Hanson was also present when students staged a protest outside the Mary Graydon Center the day after the presidential election, during which some students burned American flags and others got into a physical altercation over their differences.
Earlier in the semester, she facilitated conversations following allegedly racially-targeted incidents against two students of color in Anderson Hall. It was Hanson, therefore, whom students saw in times of chaos, not President Neil Kerwin.
But Hanson’s efforts have not gone without criticism. Some students have argued that she does not act swiftly enough, and others say she has not been committed to resolving their problems.
Faith Ferber, a senior in the College of Arts and Sciences, called out Hanson in a 2016 Eagle article for mishandling her sexual assault case. Ferber’s assailant was found responsible of sexual misconduct, but was not punished in a way Ferber found adequate. Ferber wanted to see the man expelled, but he was instead placed on disciplinary probation and required to complete an online education module and an essay. Ferber appealed her case through Hanson and was denied.
“When my appeal got denied and I went public, that was when she really shocked me with how horrible she is,” Ferber said.
Ferber also said Hanson does not aptly respond to either sexual assault or race-related incidents on campus.
“Gail Hanson just doesn’t care about students,” she said. “She cares about the brand, about the reputation of the school.”
Those in Hanson’s closest circles see her responses to these issues differently. She works hard to gather all the facts and is “extremely measured in the decisions she makes,” Aw said.
Torriente and Snead echoed her sentiment, and both said changes in University policy often take longer than some students would like.
“Her legacy will be one of trailblazing really difficult leadership during really controversial, contentious times on our campus for 20 years,” Snead said.
Attempting to please the entire campus is a perennial challenge that is always prone to failure, Hanson said.
“Campus life is always challenging,” she said. “There are always tough years, there are always tough issues, there are always people who think you can do more and do better. And our challenge is always to listen, to make of that what we can, and to turn it into progress one way or another.”
“This is a place you can really love”
As Hanson heads into retirement, she said she is looking forward to having time to breathe and getting some space from her demanding role.
“I have loved my work for all the time I have done it,” she said. “I think one of the great gifts in a life is to find something you think matters and get a chance to do it, and do it reasonably well, for a very long period of time.”
She’s not sure what she’ll do next, but knows it will involve activism of some sort.
“As our national situation evolves, I can see a whole lot that I want to be throwing myself into,” she said. “As long as I’ve got some energy, I’m going to try to do something that matters.”
Of all that Aw has learned from Hanson in their two decades of working together, she said she will most remember the attitude Hanson brought to their critical roles.
“She has an incredible sense of humor and [she’s] also someone who has tremendous compassion for people,” Aw said. “I think for the nature of the work that we do, having a sense of humor is important. It reminds me that the nature of our work is really important, but we should not take ourselves so seriously.”

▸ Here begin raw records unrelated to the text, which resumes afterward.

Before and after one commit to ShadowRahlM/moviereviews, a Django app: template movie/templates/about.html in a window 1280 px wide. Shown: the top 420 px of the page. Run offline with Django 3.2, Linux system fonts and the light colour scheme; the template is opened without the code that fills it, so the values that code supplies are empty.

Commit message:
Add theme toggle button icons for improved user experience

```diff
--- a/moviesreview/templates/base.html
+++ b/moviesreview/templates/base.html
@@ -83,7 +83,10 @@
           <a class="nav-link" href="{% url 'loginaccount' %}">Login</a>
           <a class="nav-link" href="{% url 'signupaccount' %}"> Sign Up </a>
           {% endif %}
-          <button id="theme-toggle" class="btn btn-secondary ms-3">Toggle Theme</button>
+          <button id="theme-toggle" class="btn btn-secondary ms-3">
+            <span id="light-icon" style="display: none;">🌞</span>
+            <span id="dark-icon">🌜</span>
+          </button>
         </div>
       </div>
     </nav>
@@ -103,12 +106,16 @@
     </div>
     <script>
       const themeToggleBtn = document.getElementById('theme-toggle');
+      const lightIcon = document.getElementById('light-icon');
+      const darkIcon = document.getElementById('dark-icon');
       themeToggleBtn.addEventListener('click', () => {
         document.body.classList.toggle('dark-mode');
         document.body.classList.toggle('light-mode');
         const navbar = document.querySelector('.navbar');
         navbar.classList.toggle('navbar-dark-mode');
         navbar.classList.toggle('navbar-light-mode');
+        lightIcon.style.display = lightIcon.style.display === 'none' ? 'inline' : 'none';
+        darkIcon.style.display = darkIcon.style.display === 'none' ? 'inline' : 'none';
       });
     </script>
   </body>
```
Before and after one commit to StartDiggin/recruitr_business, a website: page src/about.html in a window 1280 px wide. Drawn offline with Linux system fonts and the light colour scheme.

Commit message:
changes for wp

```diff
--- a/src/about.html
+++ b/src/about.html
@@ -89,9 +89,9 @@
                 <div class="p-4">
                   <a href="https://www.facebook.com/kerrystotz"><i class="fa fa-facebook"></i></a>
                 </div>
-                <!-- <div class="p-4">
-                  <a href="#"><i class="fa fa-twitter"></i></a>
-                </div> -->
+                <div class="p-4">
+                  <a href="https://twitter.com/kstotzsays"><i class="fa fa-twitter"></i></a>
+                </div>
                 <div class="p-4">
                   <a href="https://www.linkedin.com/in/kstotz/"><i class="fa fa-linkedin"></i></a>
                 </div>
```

Aw said she will miss Hanson’s “calm demeanor” in challenging times and hopes her successor will “take stock of what has really worked well in this organization” and to build onward from there.
Hanson also offered a piece of advice to the school’s next Vice President of Campus Life.
“This is a place you can really love. And do love it. Because if you love it, you will do good work,” she said. “You love it, you listen, you get up everyday and go hard. You do all that, you’ll be fine.”
Deanna Mudry contributed to this report.